That means requiring a second year of foreign language and a third year of college-preparatory math for most students at the district's 16 comprehensive high schools, SFUSD spokeswoman Gentle Blythe said.
Students who attended the district's two continuation high schools or five county high schools were exempt from meeting the A-G requirements this year.
As of last month, more than 90 percent of the district's 3,500 seniors were on track to meet the graduation requirements, with 70 percent having already met the requirements and 21 percent missing at least one course but likely to graduate by the end of the summer, according to Blythe.
Christina Cañaveral, director of parent organizing and education policy for San Francisco-based Coleman Advocates, monitors the evolution of the A-G requirements in schools and said that while the policy "opened up access to all students" to take college-preparatory courses, the implementation has room to improve.
"I think that when students don't graduate in this district, it's not because they didn't want to graduate," Cañaveral said. "The help that they needed wasn't there for them."Additional support is needed for students who are falling behind, including early interventions, consistent data to identify students that are falling behind, increased tutoring, and a wider variety of credit recovery options, according to Carnaval.

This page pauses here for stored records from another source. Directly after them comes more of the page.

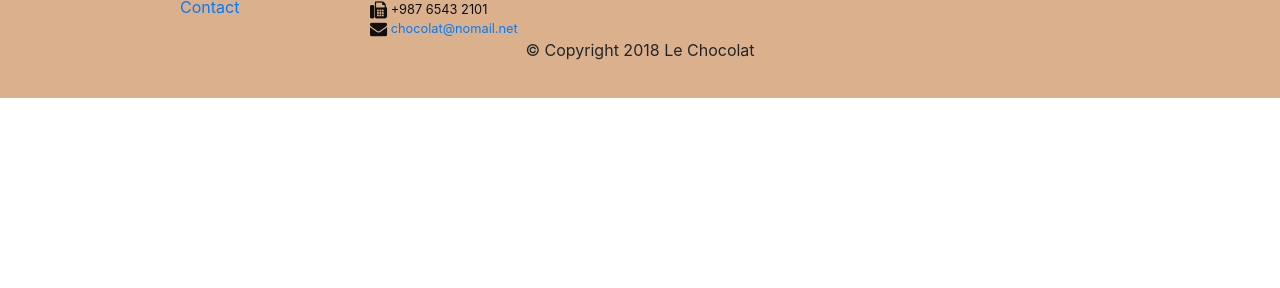
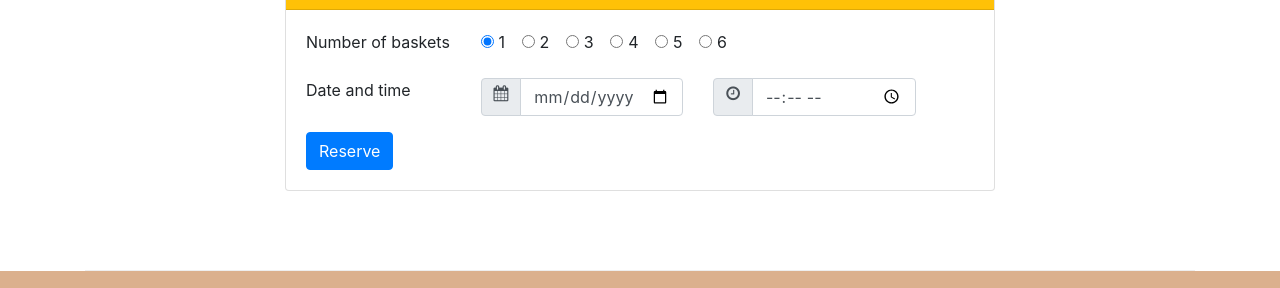
Before and after one commit to Athsof/leChocolat, a website: page index.html in a window 1280 px wide. Shown: the part 1642-1930 px from the top of the page. Before the commit the page ends 1740 px from the top, so only its background shows below. Drawn offline with nearby package versions, Linux system fonts and the light colour scheme.

Commit message:
Bootstrap Assignment 9 Task 1

```diff
--- a/index.html
+++ b/index.html
@@ -33,7 +33,8 @@
                                 class="fa fa-info fa-lg"></span> About</a></li>
                     <li class="nav-item"><a class="nav-link" href="#"><span class="fa fa-list fa-lg"></span> Menu</a>
                     </li>
-                    <li class="nav-item"><a class="nav-link" href="./contactus.html"><span class="fa fa-address-card fa-lg"></span>
+                    <li class="nav-item"><a class="nav-link" href="./contactus.html"><span
+                                class="fa fa-address-card fa-lg"></span>
                             Contact</a></li>
                 </ul>
             </div>
@@ -83,8 +84,7 @@
             </div>
             <div class="col-sm col-md">
                 <div class="media">
-                    <img class="d-flex mr-3 img-thumbnail align-self-center" src="images/promotion.jpg"
-                        alt="promotion">
+                    <img class="d-flex mr-3 img-thumbnail align-self-center" src="images/promotion.jpg" alt="promotion">
                     <div class="media-body">
                         <h2 class="mt-0">Our basket
                             <span class="badge badge-danger">NEW</span>
@@ -115,6 +115,71 @@
                 </div>
 
 
+            </div>
+        </div>
+        <div class="row  row-content align-items-center justify-content-center">
+            <div class="col-12 col-sm-8">
+                <div class="card">
+                    <h3 class="card-header bg-warning text-white">Reserve your baskets</h3>
+
+                    <div class="card-body">
+                        <form>
+                            <div class="form-group row">
+                                <label class="col-12 col-sm-3">Number of baskets</label>
+                                <div class="col col-sm">
+                                    <div class="form-check form-check-inline">
+                                        <input class="form-check-input" type="radio" name="inlineRadioOptions"
+                                            id="inlineRadio1" value="option1" checked>
+                                        <label class="form-check-label" for="inlineRadio1">1</label>
+                                    </div>
+                                    <div class="form-check form-check-inline">
+                                        <input class="form-check-input" type="radio" name="inlineRadioOptions"
+                                            id="inlineRadio2" value="option2">
+                                        <label class="form-check-label" for="inlineRadio2">2</label>
+                                    </div>
+                                    <div class="form-check form-check-inline">
+                                        <input class="form-check-input" type="radio" name="inlineRadioOptions"
+                                            id="inlineRadio3" value="option3">
+                                        <label class="form-check-label" for="inlineRadio3">3</label>
+                                    </div>
+                                    <div class="form-check form-check-inline">
+                                        <input class="form-check-input" type="radio" name="inlineRadioOptions"
+                                            id="inlineRadio4" value="option4">
+                                        <label class="form-check-label" for="inlineRadio4">4</label>
+                                    </div>
+                                    <div class="form-check form-check-inline">
+                                        <input class="form-check-input" type="radio" name="inlineRadioOptions"
+                                            id="inlineRadio5" value="option5">
+                                        <label class="form-check-label" for="inlineRadio5">5</label>
+                                    </div>
+                                    <div class="form-check form-check-inline">
+                                        <input class="form-check-input" type="radio" name="inlineRadioOptions"
+                                            id="inlineRadio6" value="option6">
+                                        <label class="form-check-label" for="inlineRadio6">6</label>
+                                    </div>
+                                </div>
+                            </div>
+                            <div class="form-group row">
+                                <label class="col-12 col-sm-3">Date and time</label>
+                                <div class="input-group col-12 col-sm-4">
+                                    <div class="input-group-prepend">
+                                        <span class="input-group-text fa fa-calendar"></span>
+
+                                    </div>
+                                    <input type="date" class="form-control">
+                                </div>
+                                <div class="input-group col-12 col-sm-4">
+                                    <div class="input-group-prepend">
+                                        <span class="input-group-text fa fa-clock-o"></span>
+
+                                    </div>
+                                    <input type="time" class="form-control">
+                                </div>
+                            </div>
+                            <button type="submit" class="btn btn-primary">Reserve</button>
+                        </form>
+                    </div>
+                </div>
             </div>
         </div>
     </div>
```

"For me all along this has been not just a high school issue, but a K-12 issue," said Tony Talarico, a parent who served on a task force last year to help implement the new graduation requirements. "If we wait until high school to try to address the issues of a rigorous curriculum for all students, it's too late."
SFUSD officials agree there is more work to be done to help students who fall behind, and they said this year the district made A-G classes available online for the first time. Also this year, the district began transitioning to a new student database to replace its more than 20-year-old system that measures how many students are on track to graduate.
"Right on the heels of passing this new requirement we hit some really hard financial times," Blythe said. "The board had to make difficult decisions about cutting services that would have created safety nets for students."
The district is also working to ensure high schools have the faculty needed to offer students all of the A-G course requirements, which has been "particularly challenging at some of our smaller high schools," Blythe said.Graduation data for the class of 2014 will not be available until the next school year. The district's graduation rate has remained steady at about 82 percent for the past three years, higher than the state graduation rate.